◆ WHAT YOU HAVE TO DO ◆
Filter the records, keeping every line that has the string "assets".

◆ PROVIDED DATA ◆

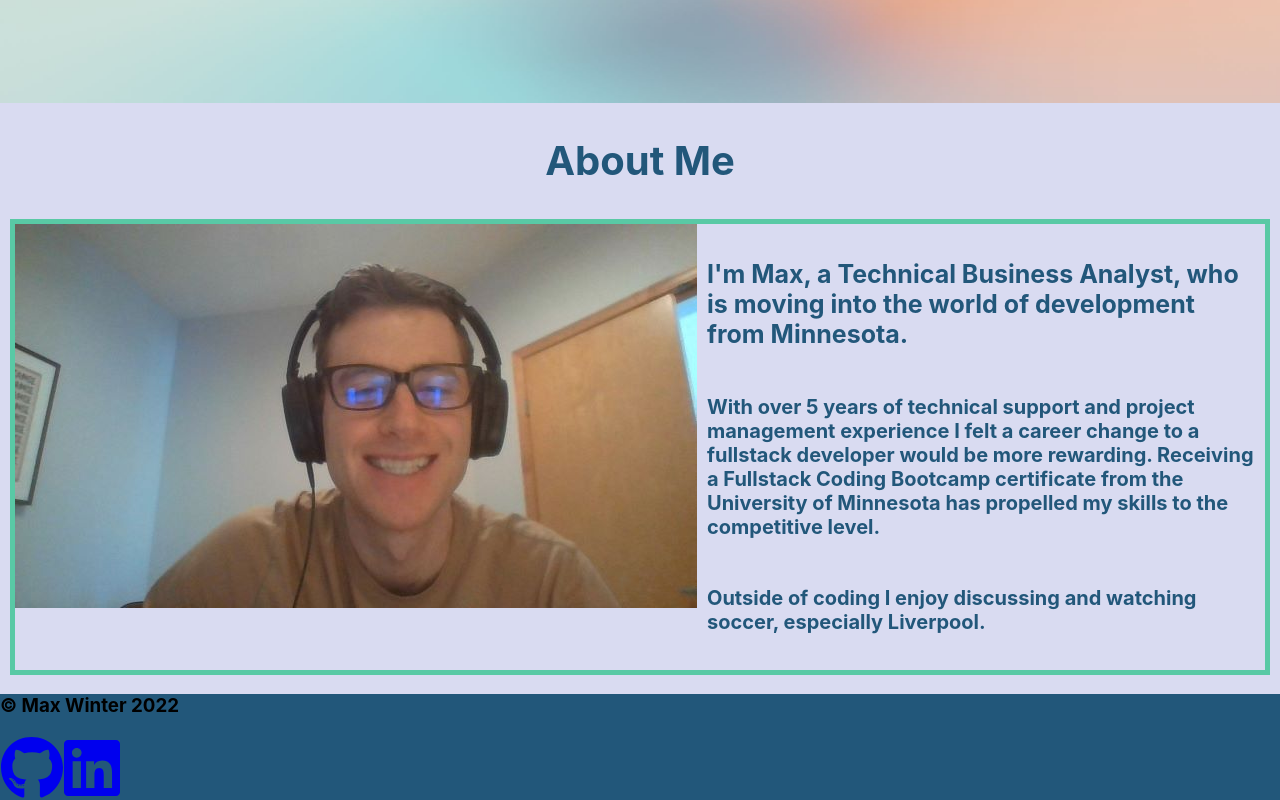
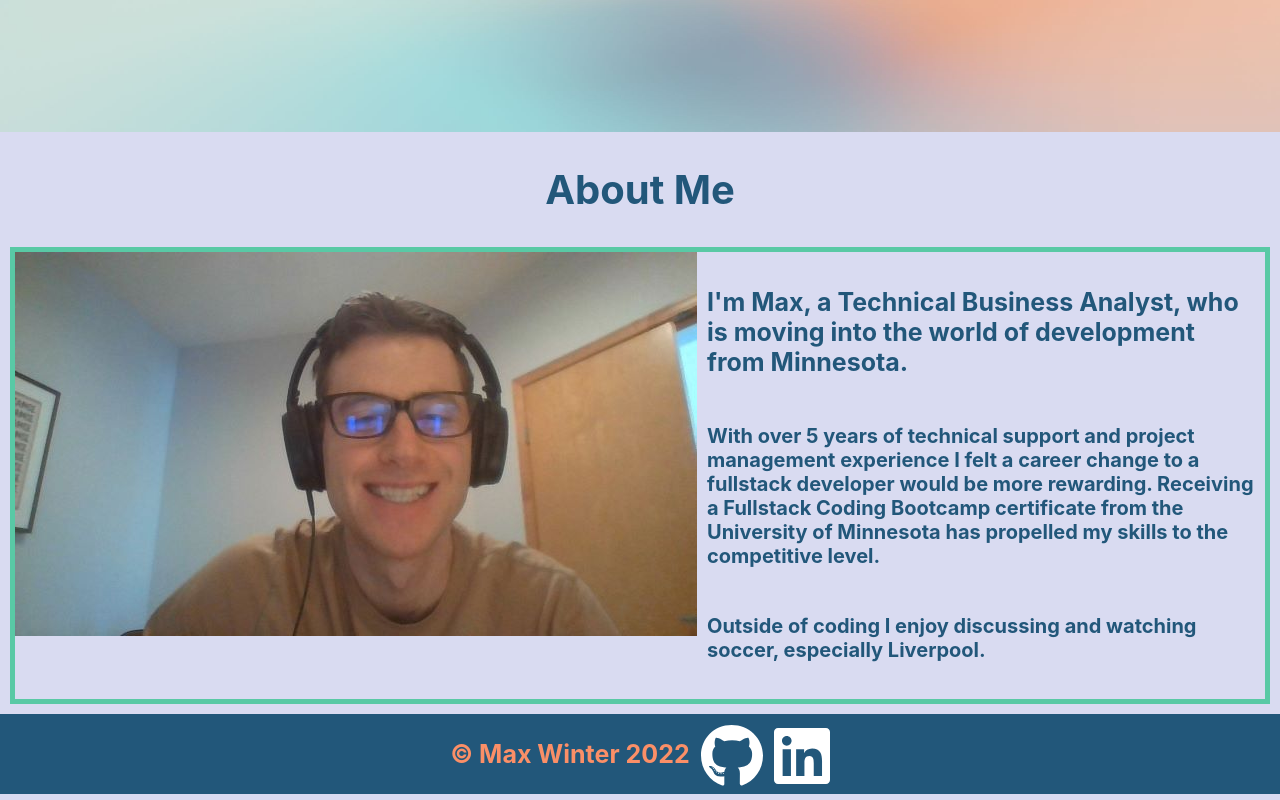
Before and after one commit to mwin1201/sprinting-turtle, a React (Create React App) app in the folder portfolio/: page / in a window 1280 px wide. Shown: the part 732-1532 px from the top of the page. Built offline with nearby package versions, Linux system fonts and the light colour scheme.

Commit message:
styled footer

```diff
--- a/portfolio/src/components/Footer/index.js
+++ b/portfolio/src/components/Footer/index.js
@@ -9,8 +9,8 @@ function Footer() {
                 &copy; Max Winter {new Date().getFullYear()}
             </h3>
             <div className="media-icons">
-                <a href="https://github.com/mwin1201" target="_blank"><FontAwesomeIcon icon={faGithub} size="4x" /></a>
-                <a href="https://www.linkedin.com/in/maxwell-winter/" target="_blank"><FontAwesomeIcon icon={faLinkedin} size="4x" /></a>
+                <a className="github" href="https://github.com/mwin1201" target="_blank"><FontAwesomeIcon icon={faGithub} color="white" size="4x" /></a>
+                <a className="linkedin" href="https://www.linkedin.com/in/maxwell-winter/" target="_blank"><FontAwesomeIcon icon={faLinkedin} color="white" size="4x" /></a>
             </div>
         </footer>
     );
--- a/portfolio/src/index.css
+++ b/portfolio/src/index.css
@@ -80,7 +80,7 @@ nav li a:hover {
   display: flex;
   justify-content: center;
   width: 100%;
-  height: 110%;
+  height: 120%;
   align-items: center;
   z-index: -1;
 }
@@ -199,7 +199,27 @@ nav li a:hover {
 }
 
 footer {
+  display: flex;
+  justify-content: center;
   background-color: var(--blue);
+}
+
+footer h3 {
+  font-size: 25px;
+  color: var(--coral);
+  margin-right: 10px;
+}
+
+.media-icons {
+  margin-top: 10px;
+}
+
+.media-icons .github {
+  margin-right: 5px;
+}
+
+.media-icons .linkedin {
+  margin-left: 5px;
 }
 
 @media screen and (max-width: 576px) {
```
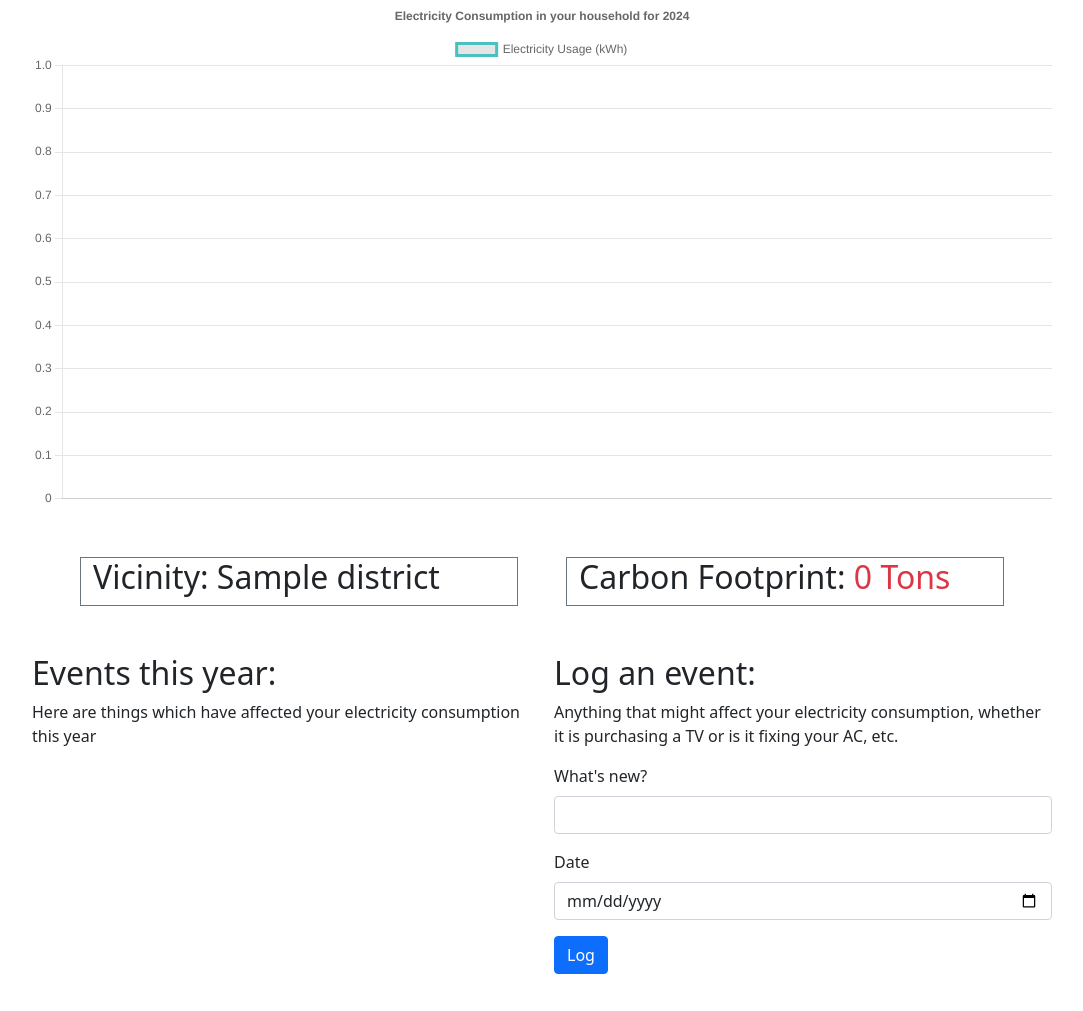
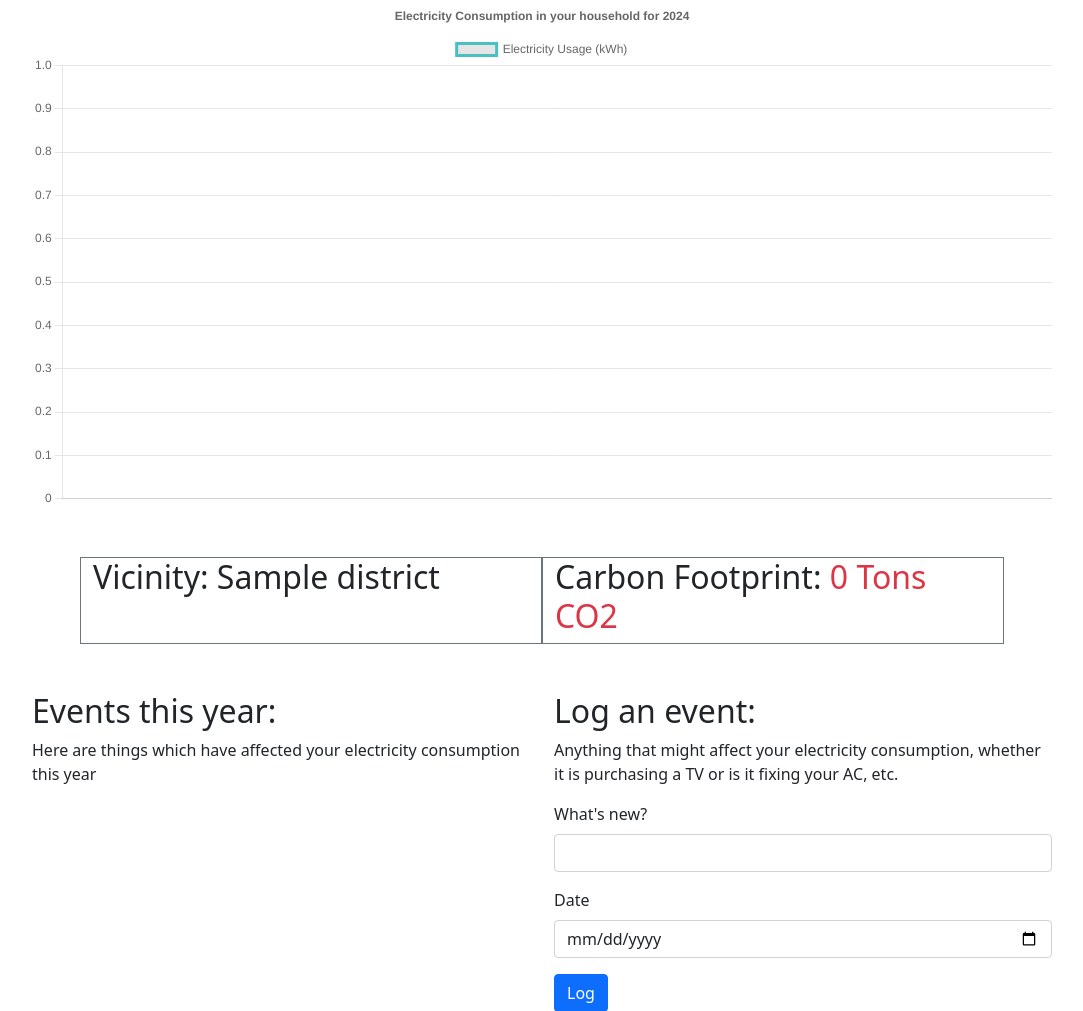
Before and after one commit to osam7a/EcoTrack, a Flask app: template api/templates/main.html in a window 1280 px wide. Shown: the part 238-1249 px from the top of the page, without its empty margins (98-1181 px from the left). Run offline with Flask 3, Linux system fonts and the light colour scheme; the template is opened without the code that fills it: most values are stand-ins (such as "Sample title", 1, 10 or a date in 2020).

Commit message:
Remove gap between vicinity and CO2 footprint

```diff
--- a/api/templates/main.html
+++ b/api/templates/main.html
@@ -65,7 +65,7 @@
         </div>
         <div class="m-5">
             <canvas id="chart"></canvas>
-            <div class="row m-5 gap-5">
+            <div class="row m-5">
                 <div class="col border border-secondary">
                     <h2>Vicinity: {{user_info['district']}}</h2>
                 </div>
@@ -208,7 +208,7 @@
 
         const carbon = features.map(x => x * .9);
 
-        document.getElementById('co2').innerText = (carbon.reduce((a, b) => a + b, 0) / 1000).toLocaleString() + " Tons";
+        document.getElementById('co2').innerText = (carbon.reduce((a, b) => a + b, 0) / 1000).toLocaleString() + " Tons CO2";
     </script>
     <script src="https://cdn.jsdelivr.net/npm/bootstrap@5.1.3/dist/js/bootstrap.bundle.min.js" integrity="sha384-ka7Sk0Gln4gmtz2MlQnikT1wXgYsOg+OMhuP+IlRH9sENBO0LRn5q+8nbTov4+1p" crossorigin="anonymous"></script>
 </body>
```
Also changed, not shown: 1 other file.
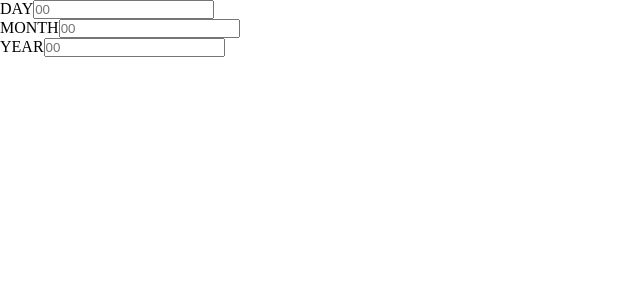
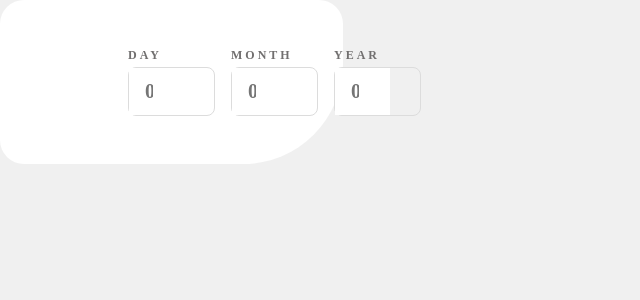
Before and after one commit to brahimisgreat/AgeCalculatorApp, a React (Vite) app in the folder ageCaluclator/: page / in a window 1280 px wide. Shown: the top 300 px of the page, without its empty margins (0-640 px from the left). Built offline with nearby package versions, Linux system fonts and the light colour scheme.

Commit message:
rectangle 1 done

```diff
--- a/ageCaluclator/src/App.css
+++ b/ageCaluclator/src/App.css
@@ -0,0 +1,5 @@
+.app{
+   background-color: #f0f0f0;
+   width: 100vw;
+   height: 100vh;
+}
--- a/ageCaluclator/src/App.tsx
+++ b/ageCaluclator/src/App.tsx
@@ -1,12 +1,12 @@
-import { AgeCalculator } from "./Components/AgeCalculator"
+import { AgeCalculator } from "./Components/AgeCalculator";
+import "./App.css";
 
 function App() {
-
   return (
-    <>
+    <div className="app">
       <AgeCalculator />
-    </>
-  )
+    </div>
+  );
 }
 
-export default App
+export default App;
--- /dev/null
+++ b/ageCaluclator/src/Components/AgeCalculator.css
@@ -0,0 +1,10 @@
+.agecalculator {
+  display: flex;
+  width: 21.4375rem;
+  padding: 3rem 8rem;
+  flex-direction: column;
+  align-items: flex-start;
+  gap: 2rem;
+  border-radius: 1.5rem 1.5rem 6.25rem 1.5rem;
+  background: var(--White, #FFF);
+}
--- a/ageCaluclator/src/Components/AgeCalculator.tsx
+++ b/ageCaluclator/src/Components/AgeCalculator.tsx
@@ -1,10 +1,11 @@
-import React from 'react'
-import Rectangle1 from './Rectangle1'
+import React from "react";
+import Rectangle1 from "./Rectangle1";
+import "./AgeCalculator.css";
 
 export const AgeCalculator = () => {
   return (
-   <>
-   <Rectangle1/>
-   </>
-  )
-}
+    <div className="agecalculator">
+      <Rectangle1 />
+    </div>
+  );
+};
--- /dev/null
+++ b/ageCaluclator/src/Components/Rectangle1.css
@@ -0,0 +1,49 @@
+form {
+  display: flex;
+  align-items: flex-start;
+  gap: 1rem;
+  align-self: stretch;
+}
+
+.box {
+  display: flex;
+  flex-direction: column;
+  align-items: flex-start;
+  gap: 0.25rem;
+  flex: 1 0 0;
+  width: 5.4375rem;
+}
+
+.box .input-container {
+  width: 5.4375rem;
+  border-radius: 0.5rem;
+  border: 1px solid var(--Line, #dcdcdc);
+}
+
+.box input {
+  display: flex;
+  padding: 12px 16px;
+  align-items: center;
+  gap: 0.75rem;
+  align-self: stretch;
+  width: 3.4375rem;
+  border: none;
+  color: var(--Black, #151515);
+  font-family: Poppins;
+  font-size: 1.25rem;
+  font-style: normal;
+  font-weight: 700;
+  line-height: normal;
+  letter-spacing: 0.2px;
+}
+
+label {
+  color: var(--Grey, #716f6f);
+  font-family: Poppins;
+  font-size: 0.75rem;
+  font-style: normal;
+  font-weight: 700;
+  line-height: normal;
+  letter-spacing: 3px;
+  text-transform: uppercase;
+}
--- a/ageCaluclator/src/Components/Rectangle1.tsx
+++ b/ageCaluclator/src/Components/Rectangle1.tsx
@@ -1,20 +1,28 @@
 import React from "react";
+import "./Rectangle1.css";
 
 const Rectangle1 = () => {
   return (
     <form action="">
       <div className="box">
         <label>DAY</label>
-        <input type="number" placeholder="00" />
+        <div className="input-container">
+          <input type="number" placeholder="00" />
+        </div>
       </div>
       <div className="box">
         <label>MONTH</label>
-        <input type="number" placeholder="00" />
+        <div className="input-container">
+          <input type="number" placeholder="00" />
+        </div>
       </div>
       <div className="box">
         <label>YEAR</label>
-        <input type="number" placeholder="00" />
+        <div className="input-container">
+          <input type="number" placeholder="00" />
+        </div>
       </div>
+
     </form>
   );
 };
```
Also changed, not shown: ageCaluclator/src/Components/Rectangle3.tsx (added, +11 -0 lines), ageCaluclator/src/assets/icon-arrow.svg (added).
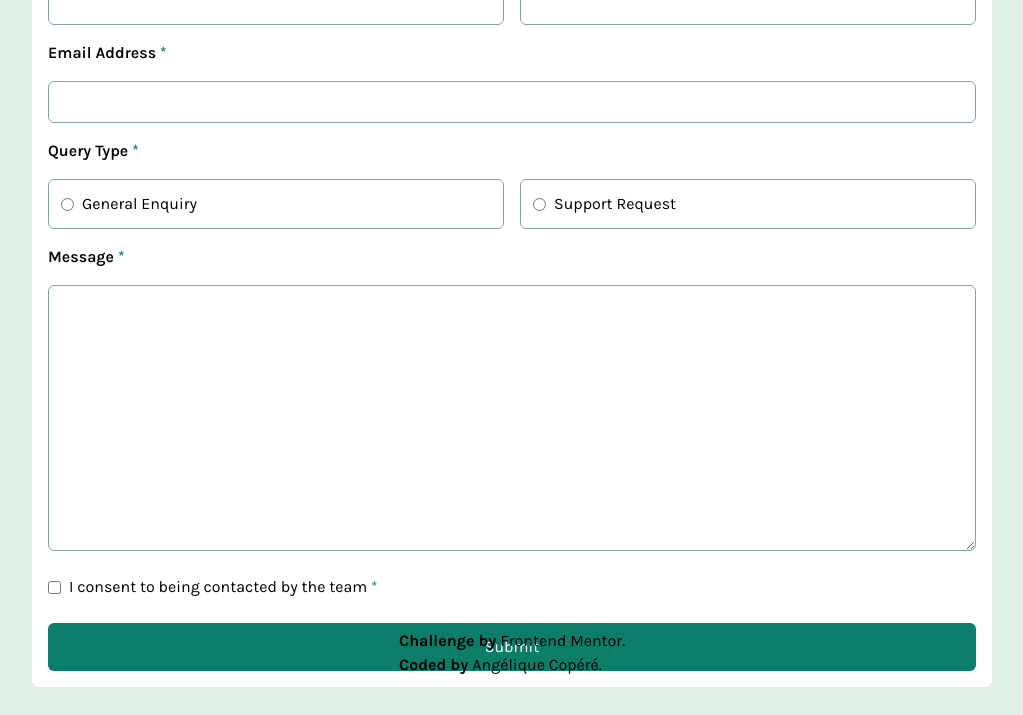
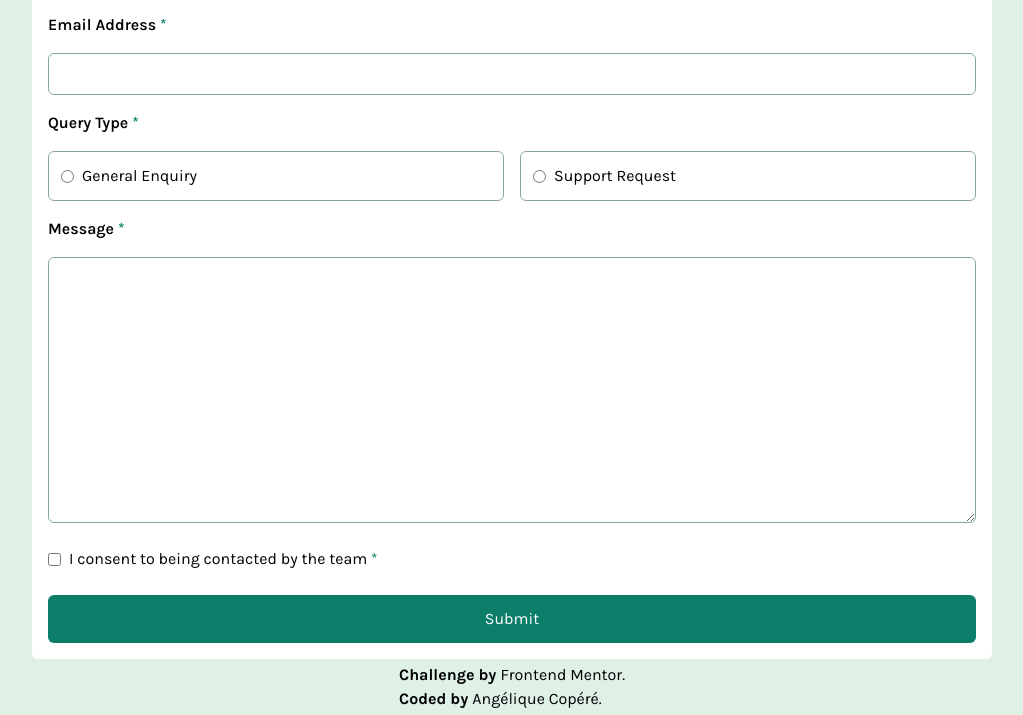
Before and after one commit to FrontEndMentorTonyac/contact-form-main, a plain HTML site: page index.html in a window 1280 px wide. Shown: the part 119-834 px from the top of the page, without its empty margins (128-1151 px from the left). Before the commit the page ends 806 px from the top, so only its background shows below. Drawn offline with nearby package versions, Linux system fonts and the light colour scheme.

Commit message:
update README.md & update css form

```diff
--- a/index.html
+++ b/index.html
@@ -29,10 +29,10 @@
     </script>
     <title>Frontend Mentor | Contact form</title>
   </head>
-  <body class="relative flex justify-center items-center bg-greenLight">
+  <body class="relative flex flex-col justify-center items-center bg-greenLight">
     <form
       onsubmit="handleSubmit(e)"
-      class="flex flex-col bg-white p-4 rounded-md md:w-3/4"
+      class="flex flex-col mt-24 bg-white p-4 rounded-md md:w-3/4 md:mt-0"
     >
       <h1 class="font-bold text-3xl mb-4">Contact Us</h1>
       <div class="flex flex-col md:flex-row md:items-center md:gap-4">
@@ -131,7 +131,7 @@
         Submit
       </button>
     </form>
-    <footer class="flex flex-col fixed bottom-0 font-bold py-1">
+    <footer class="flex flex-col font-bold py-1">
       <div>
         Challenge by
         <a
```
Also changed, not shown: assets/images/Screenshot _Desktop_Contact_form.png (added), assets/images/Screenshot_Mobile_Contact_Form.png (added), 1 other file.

◆ RESPONSE FOR THIS EXERCISE ◆
Also changed, not shown: ageCaluclator/src/Components/Rectangle3.tsx (added, +11 -0 lines), ageCaluclator/src/assets/icon-arrow.svg (added).
Also changed, not shown: assets/images/Screenshot _Desktop_Contact_form.png (added), assets/images/Screenshot_Mobile_Contact_Form.png (added), 1 other file.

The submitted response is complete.